EXERCISE DIRECTIONS: Repeat the records in full and exactly, omitting pictures.
•••
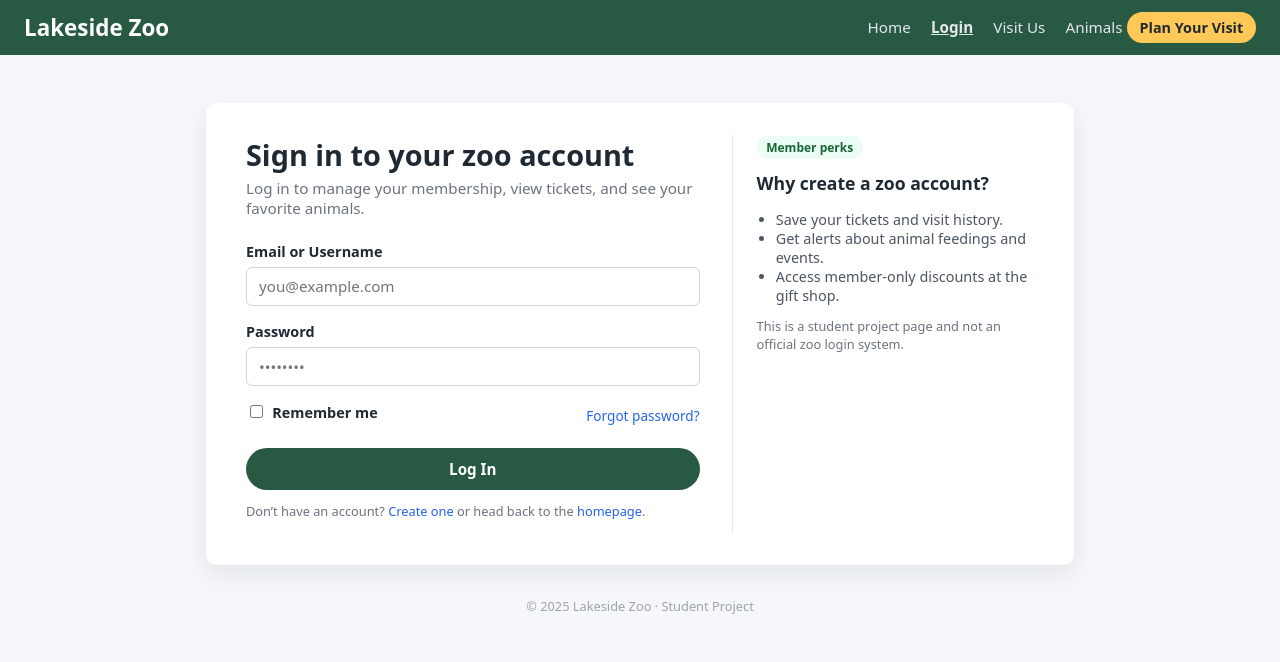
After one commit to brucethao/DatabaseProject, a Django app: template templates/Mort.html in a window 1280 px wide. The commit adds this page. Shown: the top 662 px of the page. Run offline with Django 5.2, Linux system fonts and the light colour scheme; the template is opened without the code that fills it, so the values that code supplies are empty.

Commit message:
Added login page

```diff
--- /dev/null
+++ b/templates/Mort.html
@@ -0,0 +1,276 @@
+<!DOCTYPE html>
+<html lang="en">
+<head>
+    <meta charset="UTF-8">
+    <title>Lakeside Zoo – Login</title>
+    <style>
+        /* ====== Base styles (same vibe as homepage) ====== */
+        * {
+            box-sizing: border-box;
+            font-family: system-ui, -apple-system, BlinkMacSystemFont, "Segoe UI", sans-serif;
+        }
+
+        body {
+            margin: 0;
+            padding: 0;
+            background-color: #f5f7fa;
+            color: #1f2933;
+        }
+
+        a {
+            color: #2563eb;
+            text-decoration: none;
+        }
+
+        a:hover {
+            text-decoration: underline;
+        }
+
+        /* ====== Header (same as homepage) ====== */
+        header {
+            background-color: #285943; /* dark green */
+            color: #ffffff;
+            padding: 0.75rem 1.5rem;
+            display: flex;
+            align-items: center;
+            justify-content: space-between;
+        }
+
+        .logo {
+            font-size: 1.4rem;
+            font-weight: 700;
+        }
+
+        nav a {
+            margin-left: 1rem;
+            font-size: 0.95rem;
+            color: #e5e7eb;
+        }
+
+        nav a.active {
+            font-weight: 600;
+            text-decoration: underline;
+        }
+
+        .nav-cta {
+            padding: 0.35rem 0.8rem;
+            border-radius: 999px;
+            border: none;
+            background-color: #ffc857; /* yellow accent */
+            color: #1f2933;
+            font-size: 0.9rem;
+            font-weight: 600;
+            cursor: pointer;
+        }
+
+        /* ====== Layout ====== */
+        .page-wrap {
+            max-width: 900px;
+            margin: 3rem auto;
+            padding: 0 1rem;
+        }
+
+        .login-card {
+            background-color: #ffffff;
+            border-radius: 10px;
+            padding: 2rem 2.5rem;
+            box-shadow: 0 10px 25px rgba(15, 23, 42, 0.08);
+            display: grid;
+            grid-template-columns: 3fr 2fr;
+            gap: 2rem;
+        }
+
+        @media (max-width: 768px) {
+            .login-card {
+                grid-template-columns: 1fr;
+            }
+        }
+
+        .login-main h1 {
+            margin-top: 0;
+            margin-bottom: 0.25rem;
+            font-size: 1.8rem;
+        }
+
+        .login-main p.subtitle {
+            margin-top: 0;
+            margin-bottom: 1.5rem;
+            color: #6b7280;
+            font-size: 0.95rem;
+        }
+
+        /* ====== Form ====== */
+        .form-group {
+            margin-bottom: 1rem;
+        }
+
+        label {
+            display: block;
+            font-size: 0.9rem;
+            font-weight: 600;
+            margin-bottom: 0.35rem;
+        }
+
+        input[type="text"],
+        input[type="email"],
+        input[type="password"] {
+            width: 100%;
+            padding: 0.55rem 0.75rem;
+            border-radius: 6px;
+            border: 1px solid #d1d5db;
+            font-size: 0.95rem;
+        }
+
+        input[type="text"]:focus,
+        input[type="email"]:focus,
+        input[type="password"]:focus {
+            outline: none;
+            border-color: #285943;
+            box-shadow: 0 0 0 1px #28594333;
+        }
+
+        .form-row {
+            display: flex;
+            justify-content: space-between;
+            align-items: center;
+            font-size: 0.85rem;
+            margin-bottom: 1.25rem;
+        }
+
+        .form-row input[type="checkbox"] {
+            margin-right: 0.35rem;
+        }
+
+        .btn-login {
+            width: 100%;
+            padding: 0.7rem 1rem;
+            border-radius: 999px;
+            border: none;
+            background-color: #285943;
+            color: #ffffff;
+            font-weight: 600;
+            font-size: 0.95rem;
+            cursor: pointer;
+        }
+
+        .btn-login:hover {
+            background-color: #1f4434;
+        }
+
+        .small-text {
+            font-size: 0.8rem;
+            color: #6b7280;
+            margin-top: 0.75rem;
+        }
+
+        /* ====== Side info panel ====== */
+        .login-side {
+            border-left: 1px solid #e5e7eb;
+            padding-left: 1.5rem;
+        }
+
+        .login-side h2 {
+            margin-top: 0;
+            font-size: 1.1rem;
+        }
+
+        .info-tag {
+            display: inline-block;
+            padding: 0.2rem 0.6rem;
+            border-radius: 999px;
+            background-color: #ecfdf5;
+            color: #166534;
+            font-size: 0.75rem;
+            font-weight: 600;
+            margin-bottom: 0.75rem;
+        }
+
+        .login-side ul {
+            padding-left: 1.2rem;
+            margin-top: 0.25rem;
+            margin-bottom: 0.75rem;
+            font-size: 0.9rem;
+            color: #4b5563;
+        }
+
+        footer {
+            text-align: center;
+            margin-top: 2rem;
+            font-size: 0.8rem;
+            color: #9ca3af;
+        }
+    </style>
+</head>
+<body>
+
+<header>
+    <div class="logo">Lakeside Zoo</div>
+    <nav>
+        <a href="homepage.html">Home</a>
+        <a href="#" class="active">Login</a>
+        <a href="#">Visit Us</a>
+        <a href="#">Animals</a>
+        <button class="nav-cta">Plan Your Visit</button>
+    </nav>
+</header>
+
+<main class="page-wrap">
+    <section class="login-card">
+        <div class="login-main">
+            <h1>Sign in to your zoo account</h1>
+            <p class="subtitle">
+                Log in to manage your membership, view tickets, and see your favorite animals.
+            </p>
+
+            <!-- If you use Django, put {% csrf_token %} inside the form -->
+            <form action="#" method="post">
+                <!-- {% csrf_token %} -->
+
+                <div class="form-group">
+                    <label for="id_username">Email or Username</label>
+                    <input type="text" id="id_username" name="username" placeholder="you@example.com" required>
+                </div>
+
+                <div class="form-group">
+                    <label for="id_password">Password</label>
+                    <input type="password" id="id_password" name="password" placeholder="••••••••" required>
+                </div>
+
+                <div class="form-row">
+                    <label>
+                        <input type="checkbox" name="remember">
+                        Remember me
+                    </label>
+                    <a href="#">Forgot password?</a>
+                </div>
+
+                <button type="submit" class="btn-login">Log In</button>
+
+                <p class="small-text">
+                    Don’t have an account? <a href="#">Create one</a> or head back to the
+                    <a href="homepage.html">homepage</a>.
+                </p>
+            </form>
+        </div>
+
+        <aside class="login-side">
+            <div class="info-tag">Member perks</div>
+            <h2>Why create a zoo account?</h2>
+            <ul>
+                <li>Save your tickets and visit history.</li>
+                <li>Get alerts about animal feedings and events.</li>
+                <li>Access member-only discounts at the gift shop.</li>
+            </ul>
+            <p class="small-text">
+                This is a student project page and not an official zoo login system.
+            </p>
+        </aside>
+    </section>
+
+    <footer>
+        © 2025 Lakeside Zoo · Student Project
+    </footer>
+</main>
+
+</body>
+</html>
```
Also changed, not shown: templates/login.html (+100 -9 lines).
•••
ANSWER:
After one commit to brucethao/DatabaseProject, a Django app: template templates/Mort.html in a window 1280 px wide. The commit adds this page. Shown: the top 662 px of the page. Run offline with Django 5.2, Linux system fonts and the light colour scheme; the template is opened without the code that fills it, so the values that code supplies are empty.

Commit message:
Added login page

```diff
--- /dev/null
+++ b/templates/Mort.html
@@ -0,0 +1,276 @@
+<!DOCTYPE html>
+<html lang="en">
+<head>
+    <meta charset="UTF-8">
+    <title>Lakeside Zoo – Login</title>
+    <style>
+        /* ====== Base styles (same vibe as homepage) ====== */
+        * {
+            box-sizing: border-box;
+            font-family: system-ui, -apple-system, BlinkMacSystemFont, "Segoe UI", sans-serif;
+        }
+
+        body {
+            margin: 0;
+            padding: 0;
+            background-color: #f5f7fa;
+            color: #1f2933;
+        }
+
+        a {
+            color: #2563eb;
+            text-decoration: none;
+        }
+
+        a:hover {
+            text-decoration: underline;
+        }
+
+        /* ====== Header (same as homepage) ====== */
+        header {
+            background-color: #285943; /* dark green */
+            color: #ffffff;
+            padding: 0.75rem 1.5rem;
+            display: flex;
+            align-items: center;
+            justify-content: space-between;
+        }
+
+        .logo {
+            font-size: 1.4rem;
+            font-weight: 700;
+        }
+
+        nav a {
+            margin-left: 1rem;
+            font-size: 0.95rem;
+            color: #e5e7eb;
+        }
+
+        nav a.active {
+            font-weight: 600;
+            text-decoration: underline;
+        }
+
+        .nav-cta {
+            padding: 0.35rem 0.8rem;
+            border-radius: 999px;
+            border: none;
+            background-color: #ffc857; /* yellow accent */
+            color: #1f2933;
+            font-size: 0.9rem;
+            font-weight: 600;
+            cursor: pointer;
+        }
+
+        /* ====== Layout ====== */
+        .page-wrap {
+            max-width: 900px;
+            margin: 3rem auto;
+            padding: 0 1rem;
+        }
+
+        .login-card {
+            background-color: #ffffff;
+            border-radius: 10px;
+            padding: 2rem 2.5rem;
+            box-shadow: 0 10px 25px rgba(15, 23, 42, 0.08);
+            display: grid;
+            grid-template-columns: 3fr 2fr;
+            gap: 2rem;
+        }
+
+        @media (max-width: 768px) {
+            .login-card {
+                grid-template-columns: 1fr;
+            }
+        }
+
+        .login-main h1 {
+            margin-top: 0;
+            margin-bottom: 0.25rem;
+            font-size: 1.8rem;
+        }
+
+        .login-main p.subtitle {
+            margin-top: 0;
+            margin-bottom: 1.5rem;
+            color: #6b7280;
+            font-size: 0.95rem;
+        }
+
+        /* ====== Form ====== */
+        .form-group {
+            margin-bottom: 1rem;
+        }
+
+        label {
+            display: block;
+            font-size: 0.9rem;
+            font-weight: 600;
+            margin-bottom: 0.35rem;
+        }
+
+        input[type="text"],
+        input[type="email"],
+        input[type="password"] {
+            width: 100%;
+            padding: 0.55rem 0.75rem;
+            border-radius: 6px;
+            border: 1px solid #d1d5db;
+            font-size: 0.95rem;
+        }
+
+        input[type="text"]:focus,
+        input[type="email"]:focus,
+        input[type="password"]:focus {
+            outline: none;
+            border-color: #285943;
+            box-shadow: 0 0 0 1px #28594333;
+        }
+
+        .form-row {
+            display: flex;
+            justify-content: space-between;
+            align-items: center;
+            font-size: 0.85rem;
+            margin-bottom: 1.25rem;
+        }
+
+        .form-row input[type="checkbox"] {
+            margin-right: 0.35rem;
+        }
+
+        .btn-login {
+            width: 100%;
+            padding: 0.7rem 1rem;
+            border-radius: 999px;
+            border: none;
+            background-color: #285943;
+            color: #ffffff;
+            font-weight: 600;
+            font-size: 0.95rem;
+            cursor: pointer;
+        }
+
+        .btn-login:hover {
+            background-color: #1f4434;
+        }
+
+        .small-text {
+            font-size: 0.8rem;
+            color: #6b7280;
+            margin-top: 0.75rem;
+        }
+
+        /* ====== Side info panel ====== */
+        .login-side {
+            border-left: 1px solid #e5e7eb;
+            padding-left: 1.5rem;
+        }
+
+        .login-side h2 {
+            margin-top: 0;
+            font-size: 1.1rem;
+        }
+
+        .info-tag {
+            display: inline-block;
+            padding: 0.2rem 0.6rem;
+            border-radius: 999px;
+            background-color: #ecfdf5;
+            color: #166534;
+            font-size: 0.75rem;
+            font-weight: 600;
+            margin-bottom: 0.75rem;
+        }
+
+        .login-side ul {
+            padding-left: 1.2rem;
+            margin-top: 0.25rem;
+            margin-bottom: 0.75rem;
+            font-size: 0.9rem;
+            color: #4b5563;
+        }
+
+        footer {
+            text-align: center;
+            margin-top: 2rem;
+            font-size: 0.8rem;
+            color: #9ca3af;
+        }
+    </style>
+</head>
+<body>
+
+<header>
+    <div class="logo">Lakeside Zoo</div>
+    <nav>
+        <a href="homepage.html">Home</a>
+        <a href="#" class="active">Login</a>
+        <a href="#">Visit Us</a>
+        <a href="#">Animals</a>
+        <button class="nav-cta">Plan Your Visit</button>
+    </nav>
+</header>
+
+<main class="page-wrap">
+    <section class="login-card">
+        <div class="login-main">
+            <h1>Sign in to your zoo account</h1>
+            <p class="subtitle">
+                Log in to manage your membership, view tickets, and see your favorite animals.
+            </p>
+
+            <!-- If you use Django, put {% csrf_token %} inside the form -->
+            <form action="#" method="post">
+                <!-- {% csrf_token %} -->
+
+                <div class="form-group">
+                    <label for="id_username">Email or Username</label>
+                    <input type="text" id="id_username" name="username" placeholder="you@example.com" required>
+                </div>
+
+                <div class="form-group">
+                    <label for="id_password">Password</label>
+                    <input type="password" id="id_password" name="password" placeholder="••••••••" required>
+                </div>
+
+                <div class="form-row">
+                    <label>
+                        <input type="checkbox" name="remember">
+                        Remember me
+                    </label>
+                    <a href="#">Forgot password?</a>
+                </div>
+
+                <button type="submit" class="btn-login">Log In</button>
+
+                <p class="small-text">
+                    Don’t have an account? <a href="#">Create one</a> or head back to the
+                    <a href="homepage.html">homepage</a>.
+                </p>
+            </form>
+        </div>
+
+        <aside class="login-side">
+            <div class="info-tag">Member perks</div>
+            <h2>Why create a zoo account?</h2>
+            <ul>
+                <li>Save your tickets and visit history.</li>
+                <li>Get alerts about animal feedings and events.</li>
+                <li>Access member-only discounts at the gift shop.</li>
+            </ul>
+            <p class="small-text">
+                This is a student project page and not an official zoo login system.
+            </p>
+        </aside>
+    </section>
+
+    <footer>
+        © 2025 Lakeside Zoo · Student Project
+    </footer>
+</main>
+
+</body>
+</html>
```
Also changed, not shown: templates/login.html (+100 -9 lines).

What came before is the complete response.